- _ASSIGNMENT_: Set down each record below exactly as it stands. Pictures are not part of the copy.

(Revision comparison data)
────

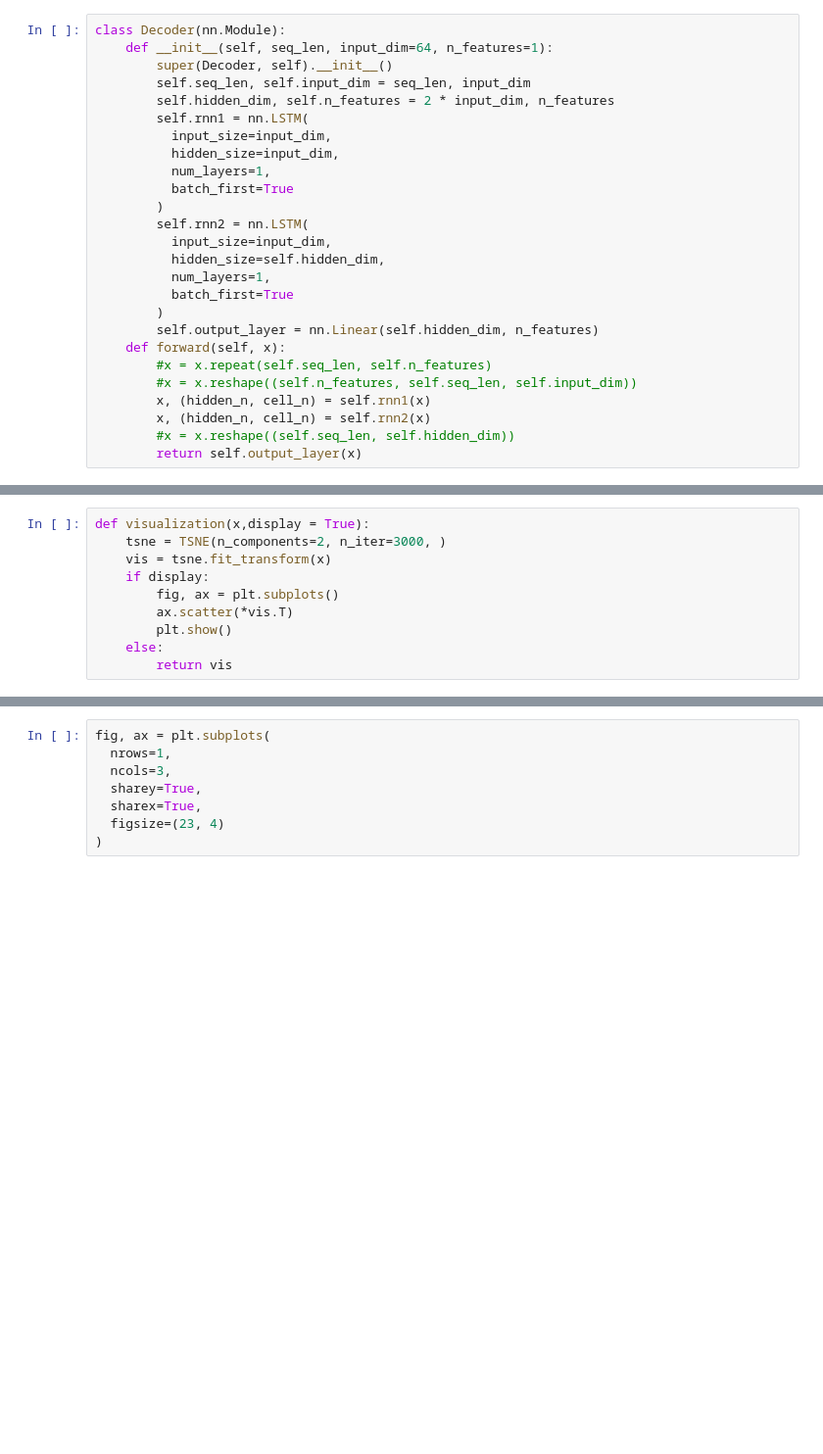
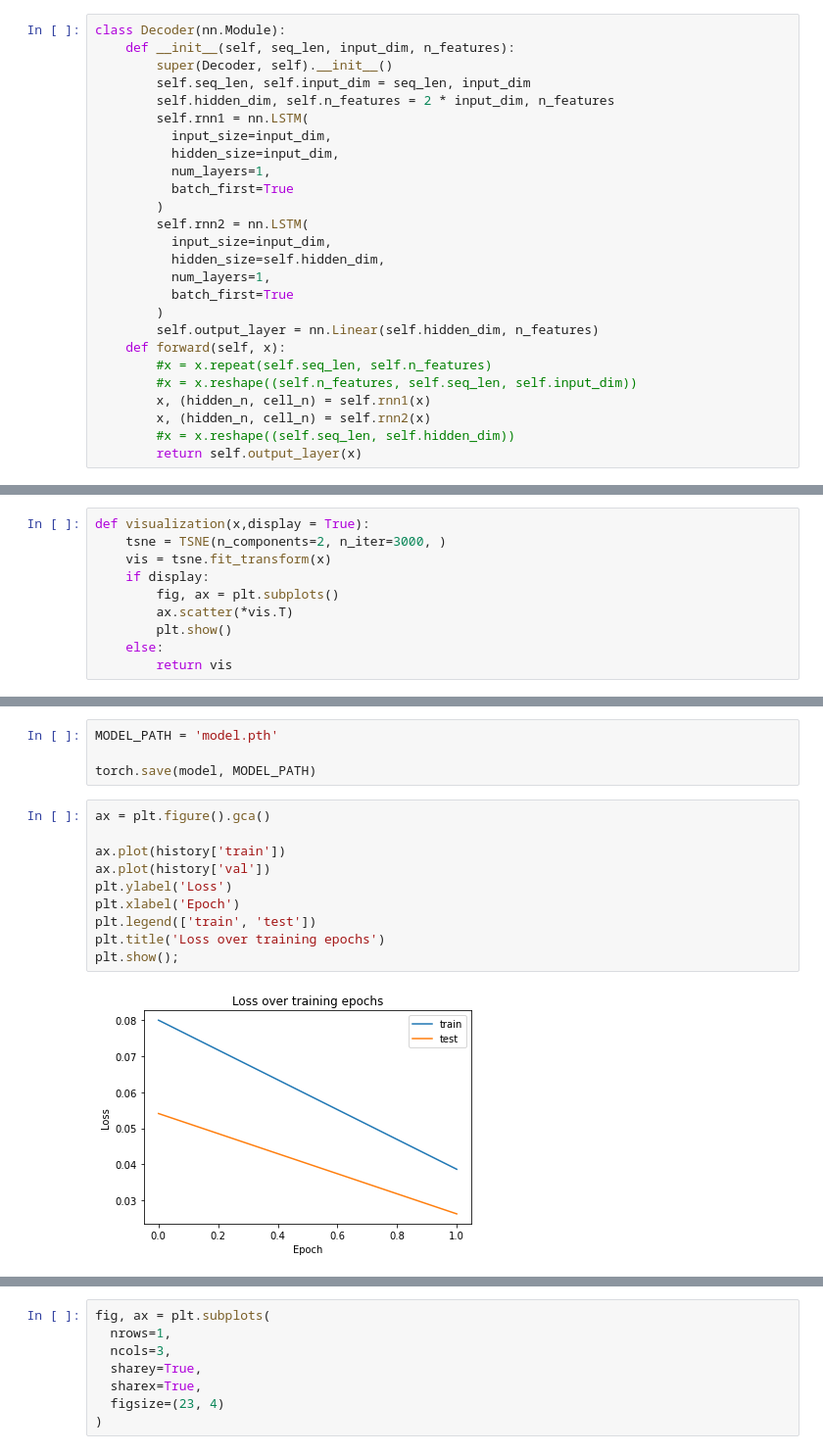
Before and after one commit to TheJproject/deeplearning, a Jupyter notebook: DL(1).ipynb, the cells around one changed output, grey strips where cells are left out. Shown: that part at 98% size. Cells and saved outputs as stored; diff of their text form; blank space fills up the shorter version.

```diff
--- a/DL(1).ipynb
+++ b/DL(1).ipynb
@@ -147,7 +174,7 @@ class Encoder(nn.Module):
         return self.encoder(x)
 # %%
 class Decoder(nn.Module):
-    def __init__(self, seq_len, input_dim=64, n_features=1):
+    def __init__(self, seq_len, input_dim, n_features):
         super(Decoder, self).__init__()
         self.seq_len, self.input_dim = seq_len, input_dim
         self.hidden_dim, self.n_features = 2 * input_dim, n_features
@@ -210,0 +342,16 @@ RecurrentAutoencoder(
+# %%
+MODEL_PATH = 'model.pth'
+
+torch.save(model, MODEL_PATH)
+# %%
+ax = plt.figure().gca()
+
+ax.plot(history['train'])
+ax.plot(history['val'])
+plt.ylabel('Loss')
+plt.xlabel('Epoch')
+plt.legend(['train', 'test'])
+plt.title('Loss over training epochs')
+plt.show();
+# %% [output]
+[figure, added]
```
Also changed, not shown: parts of 20 cells of this notebook.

────

- _RESPONSE AREA_:
Before and after one commit to TheJproject/deeplearning, a Jupyter notebook: DL(1).ipynb, the cells around one changed output, grey strips where cells are left out. Shown: that part at 98% size. Cells and saved outputs as stored; diff of their text form; blank space fills up the shorter version.

```diff
--- a/DL(1).ipynb
+++ b/DL(1).ipynb
@@ -147,7 +174,7 @@ class Encoder(nn.Module):
         return self.encoder(x)
 # %%
 class Decoder(nn.Module):
-    def __init__(self, seq_len, input_dim=64, n_features=1):
+    def __init__(self, seq_len, input_dim, n_features):
         super(Decoder, self).__init__()
         self.seq_len, self.input_dim = seq_len, input_dim
         self.hidden_dim, self.n_features = 2 * input_dim, n_features
@@ -210,0 +342,16 @@ RecurrentAutoencoder(
+# %%
+MODEL_PATH = 'model.pth'
+
+torch.save(model, MODEL_PATH)
+# %%
+ax = plt.figure().gca()
+
+ax.plot(history['train'])
+ax.plot(history['val'])
+plt.ylabel('Loss')
+plt.xlabel('Epoch')
+plt.legend(['train', 'test'])
+plt.title('Loss over training epochs')
+plt.show();
+# %% [output]
+[figure, added]
```
Also changed, not shown: parts of 20 cells of this notebook.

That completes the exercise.